Requirement: An exact copy of every record, with no pictures, please.

--- START ---

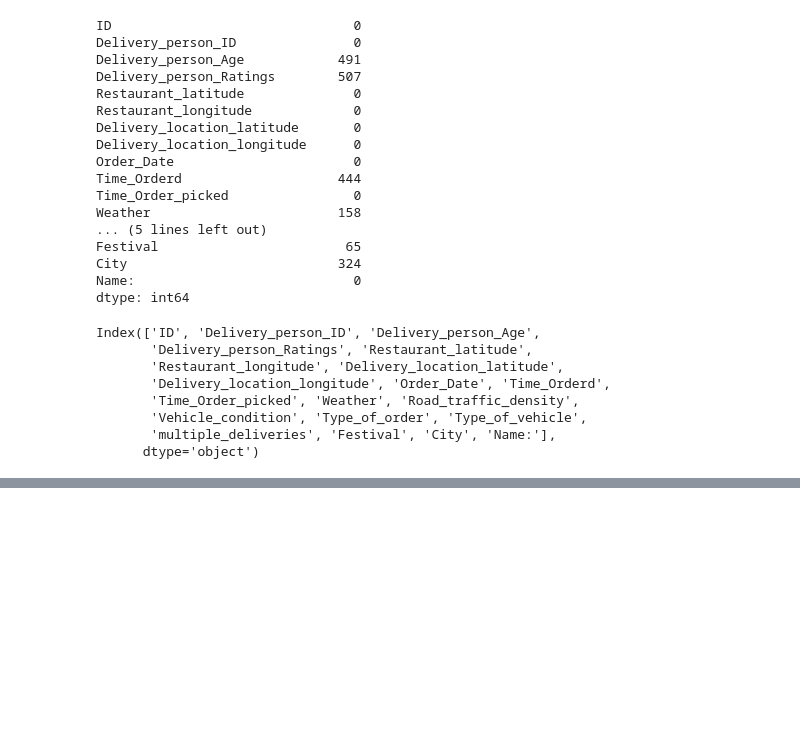
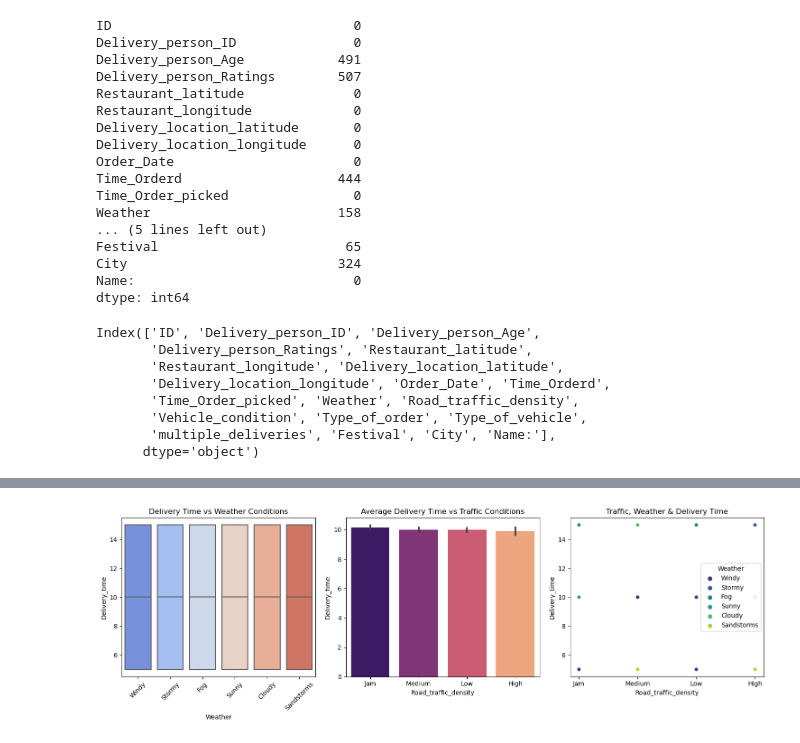
Before and after one commit to RaphaelMuthenya/Amazon-Business-Research-Analyst-Dataset, a Jupyter notebook: Amazon_Business_Research _Analyst_Dataset.ipynb, the cells around one changed output, grey strips where cells are left out. Saved outputs shown, nothing was run; the diff lists cells and outputs as text; code cells hidden in the pictures; blank space fills up the shorter version.

Commit message:
Explored and cleaned part of the data,did comparisons on the how the deliverytime is affected by weather and checked common orders

```diff
--- a/Amazon_Business_Research _Analyst_Dataset.ipynb
+++ b/Amazon_Business_Research _Analyst_Dataset.ipynb
@@ -87,3 +88,6 @@ Index(['ID', 'Delivery_person_ID', 'Delivery_person_Age',
        'Vehicle_condition', 'Type_of_order', 'Type_of_vehicle',
        'multiple_deliveries', 'Festival', 'City', 'Name:'],
       dtype='object')
+# %%
+df_amazon.dropna(subset=['Time_Orderd'],inplace=True)
+df_amazon.isna().sum()
@@ -89,0 +112,12 @@ Index(['ID', 'Delivery_person_ID', 'Delivery_person_Age',
+# %%
+
+df_amazon['Time_Orderd'] = pd.to_timedelta(df_amazon['Time_Orderd'] + ':00')  # Add seconds for consistency
+df_amazon['Time_Order_picked'] = pd.to_timedelta(df_amazon['Time_Order_picked'] + ':00')
+
+# Adjust for cases where the picked time is earlier (next day deliveries)
+df_amazon.loc[df_amazon['Time_Order_picked'] < df_amazon['Time_Orderd'], 'Time_Order_picked'] += pd.Timedelta(days=1)
+
+# Calculate delivery time in minutes
+df_amazon['Delivery_time'] = (df_amazon['Time_Order_picked'] - df_amazon['Time_Orderd']).dt.total_seconds() / 60
+df_amazon['Time_Orderd'] = df_amazon['Time_Orderd'].apply(lambda x: str(x)[7:])  # Extracts HH:MM:SS
+df_amazon['Time_Order_picked'] = df_amazon['Time_Order_picked'].apply(lambda x: str(x)[7:])  # Extracts HH:MM:SS
@@ -89,0 +160,27 @@ Index(['ID', 'Delivery_person_ID', 'Delivery_person_Age',
+# %%
+# Remove NaN values
+df_amazon = df_amazon.dropna(subset=["Delivery_time", "Weather", "Road_traffic_density"])
+
+# Set figure size
+plt.figure(figsize=(15, 5))
+
+# 📊 1. Boxplot: Delivery Time vs Weather Conditions
+plt.subplot(1, 3, 1)
+sns.boxplot(x="Weather", y="Delivery_time", data=df_amazon, palette="coolwarm")
+plt.xticks(rotation=45)
+plt.title("Delivery Time vs Weather Conditions")
+
+# 📊 2. Barplot: Average Delivery Time vs Traffic Conditions
+plt.subplot(1, 3, 2)
+sns.barplot(x="Road_traffic_density", y="Delivery_time", data=df_amazon, estimator=lambda x: sum(x) / len(x), palette="magma")
+plt.title("Average Delivery Time vs Traffic Conditions")
+
+# 📊 3. Scatterplot: Traffic Density & Weather vs Delivery Time
+plt.subplot(1, 3, 3)
+sns.scatterplot(x=df_amazon["Road_traffic_density"], y=df_amazon["Delivery_time"], hue=df_amazon["Weather"], palette="viridis")
+plt.title("Traffic, Weather & Delivery Time")
+
+plt.tight_layout()
+plt.show()
+# %% [output]
+[figure, added]
```
Also changed, not shown: parts of 8 cells of this notebook.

--- END ---

Solved exercise:
Before and after one commit to RaphaelMuthenya/Amazon-Business-Research-Analyst-Dataset, a Jupyter notebook: Amazon_Business_Research _Analyst_Dataset.ipynb, the cells around one changed output, grey strips where cells are left out. Saved outputs shown, nothing was run; the diff lists cells and outputs as text; code cells hidden in the pictures; blank space fills up the shorter version.

Commit message:
Explored and cleaned part of the data,did comparisons on the how the deliverytime is affected by weather and checked common orders

```diff
--- a/Amazon_Business_Research _Analyst_Dataset.ipynb
+++ b/Amazon_Business_Research _Analyst_Dataset.ipynb
@@ -87,3 +88,6 @@ Index(['ID', 'Delivery_person_ID', 'Delivery_person_Age',
        'Vehicle_condition', 'Type_of_order', 'Type_of_vehicle',
        'multiple_deliveries', 'Festival', 'City', 'Name:'],
       dtype='object')
+# %%
+df_amazon.dropna(subset=['Time_Orderd'],inplace=True)
+df_amazon.isna().sum()
@@ -89,0 +112,12 @@ Index(['ID', 'Delivery_person_ID', 'Delivery_person_Age',
+# %%
+
+df_amazon['Time_Orderd'] = pd.to_timedelta(df_amazon['Time_Orderd'] + ':00')  # Add seconds for consistency
+df_amazon['Time_Order_picked'] = pd.to_timedelta(df_amazon['Time_Order_picked'] + ':00')
+
+# Adjust for cases where the picked time is earlier (next day deliveries)
+df_amazon.loc[df_amazon['Time_Order_picked'] < df_amazon['Time_Orderd'], 'Time_Order_picked'] += pd.Timedelta(days=1)
+
+# Calculate delivery time in minutes
+df_amazon['Delivery_time'] = (df_amazon['Time_Order_picked'] - df_amazon['Time_Orderd']).dt.total_seconds() / 60
+df_amazon['Time_Orderd'] = df_amazon['Time_Orderd'].apply(lambda x: str(x)[7:])  # Extracts HH:MM:SS
+df_amazon['Time_Order_picked'] = df_amazon['Time_Order_picked'].apply(lambda x: str(x)[7:])  # Extracts HH:MM:SS
@@ -89,0 +160,27 @@ Index(['ID', 'Delivery_person_ID', 'Delivery_person_Age',
+# %%
+# Remove NaN values
+df_amazon = df_amazon.dropna(subset=["Delivery_time", "Weather", "Road_traffic_density"])
+
+# Set figure size
+plt.figure(figsize=(15, 5))
+
+# 📊 1. Boxplot: Delivery Time vs Weather Conditions
+plt.subplot(1, 3, 1)
+sns.boxplot(x="Weather", y="Delivery_time", data=df_amazon, palette="coolwarm")
+plt.xticks(rotation=45)
+plt.title("Delivery Time vs Weather Conditions")
+
+# 📊 2. Barplot: Average Delivery Time vs Traffic Conditions
+plt.subplot(1, 3, 2)
+sns.barplot(x="Road_traffic_density", y="Delivery_time", data=df_amazon, estimator=lambda x: sum(x) / len(x), palette="magma")
+plt.title("Average Delivery Time vs Traffic Conditions")
+
+# 📊 3. Scatterplot: Traffic Density & Weather vs Delivery Time
+plt.subplot(1, 3, 3)
+sns.scatterplot(x=df_amazon["Road_traffic_density"], y=df_amazon["Delivery_time"], hue=df_amazon["Weather"], palette="viridis")
+plt.title("Traffic, Weather & Delivery Time")
+
+plt.tight_layout()
+plt.show()
+# %% [output]
+[figure, added]
```
Also changed, not shown: parts of 8 cells of this notebook.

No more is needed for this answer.